PROBLEM STATEMENT :: Find every line in the data that contains the word "Handler". Return each of those lines.

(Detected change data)
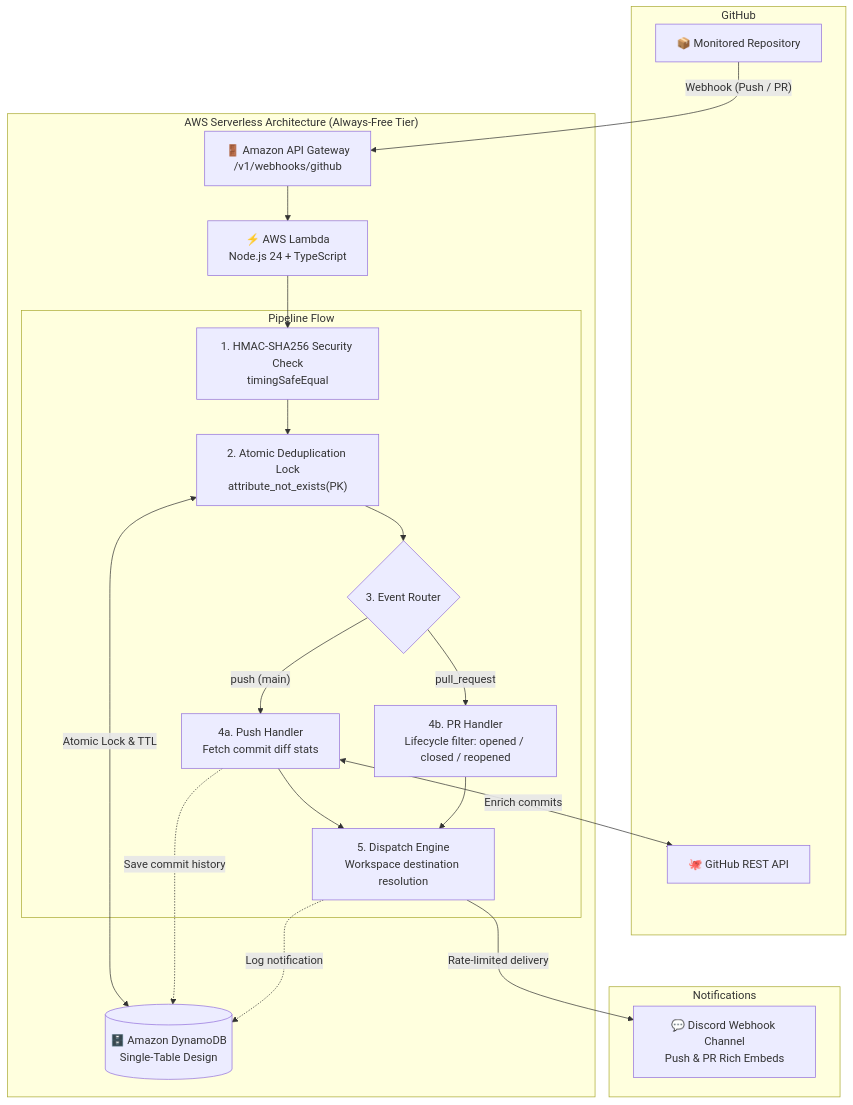
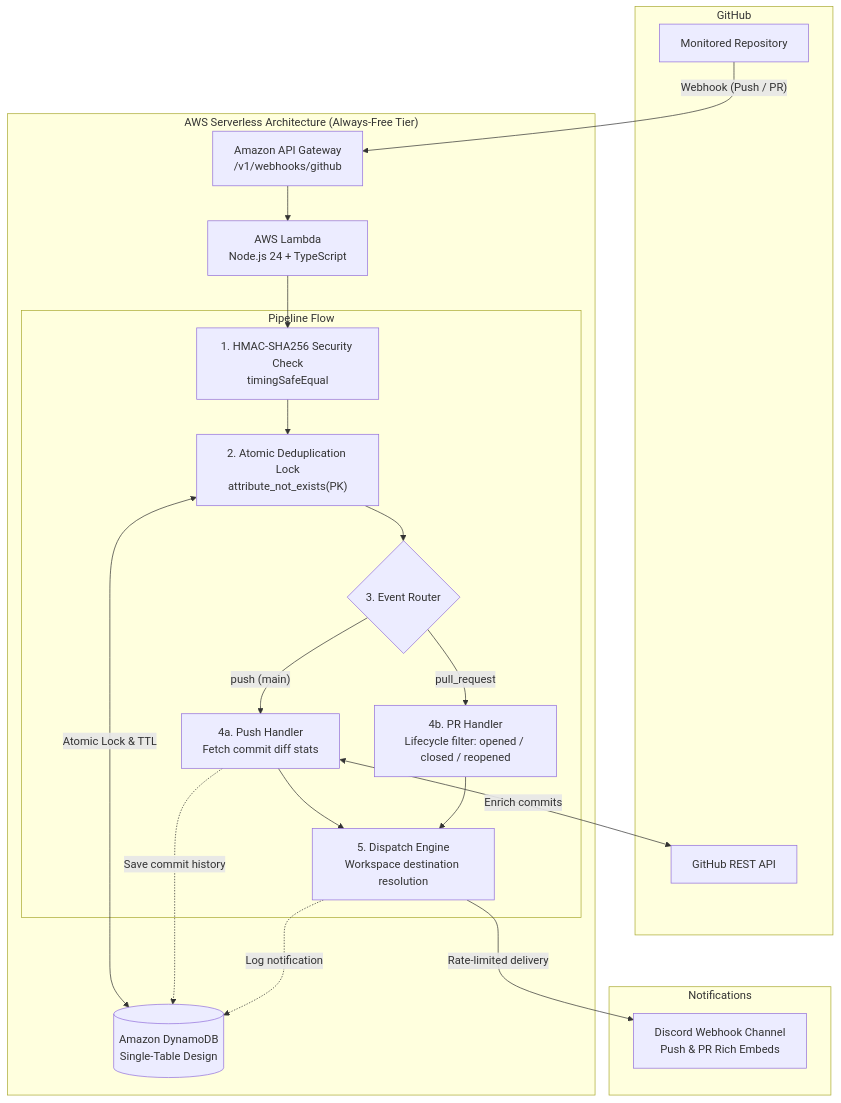
One commit to BuggyPratiK/Syncro changed the diagram in README.md. Above: the diagram before and after it, drawn with Mermaid.

Commit message:
docs: remove emojis from the architecture diagram

````diff
--- a/README.md
+++ b/README.md
@@ -24,41 +24,41 @@
 ```mermaid
 flowchart TD
     subgraph GitHub["GitHub"]
-        GH_REPO["📦 Monitored Repository"]
-        OCTOKIT["🐙 GitHub REST API"]
+        GH_REPO["Monitored Repository"]
+        OCTOKIT["GitHub REST API"]
     end
 
     subgraph AWS["AWS Serverless Architecture (Always-Free Tier)"]
-        APIGW["🚪 Amazon API Gateway<br/>/v1/webhooks/github"]
-        LAMBDA["⚡ AWS Lambda<br/>Node.js 24 + TypeScript"]
-        DDB[("🗄️ Amazon DynamoDB<br/>Single-Table Design")]
+        APIGW["Amazon API Gateway<br/>/v1/webhooks/github"]
+        LAMBDA["AWS Lambda<br/>Node.js 24 + TypeScript"]
+        DDB[("Amazon DynamoDB<br/>Single-Table Design")]
 
         subgraph Execution["Pipeline Flow"]
             SEC["1. HMAC-SHA256 Security Check<br/>timingSafeEqual"]
             DEDUP["2. Atomic Deduplication Lock<br/>attribute_not_exists(PK)"]
             ROUTER{"3. Event Router"}
             ENRICH["4a. Push Handler<br/>Fetch commit diff stats"]
             PR_FILTER["4b. PR Handler<br/>Lifecycle filter: opened / closed / reopened"]
             DISPATCH["5. Dispatch Engine<br/>Workspace destination resolution"]
         end
     end
 
     subgraph Destination["Notifications"]
-        DISCORD["💬 Discord Webhook Channel<br/>Push & PR Rich Embeds"]
+        DISCORD["Discord Webhook Channel<br/>Push & PR Rich Embeds"]
     end
 
     GH_REPO -->|"Webhook (Push / PR)"| APIGW
     APIGW --> LAMBDA
     LAMBDA --> SEC
     SEC --> DEDUP
     DEDUP <-->|"Atomic Lock & TTL"| DDB
     DEDUP --> ROUTER
     ROUTER -->|"push (main)"| ENRICH
     ROUTER -->|"pull_request"| PR_FILTER
     ENRICH <-->|"Enrich commits"| OCTOKIT
     ENRICH -.->|"Save commit history"| DDB
     ENRICH --> DISPATCH
     PR_FILTER --> DISPATCH
     DISPATCH -.->|"Log notification"| DDB
     DISPATCH -->|"Rate-limited delivery"| DISCORD
 ```
````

SOLUTION FOR THIS EXERCISE ::
             ENRICH["4a. Push Handler<br/>Fetch commit diff stats"]
             PR_FILTER["4b. PR Handler<br/>Lifecycle filter: opened / closed / reopened"]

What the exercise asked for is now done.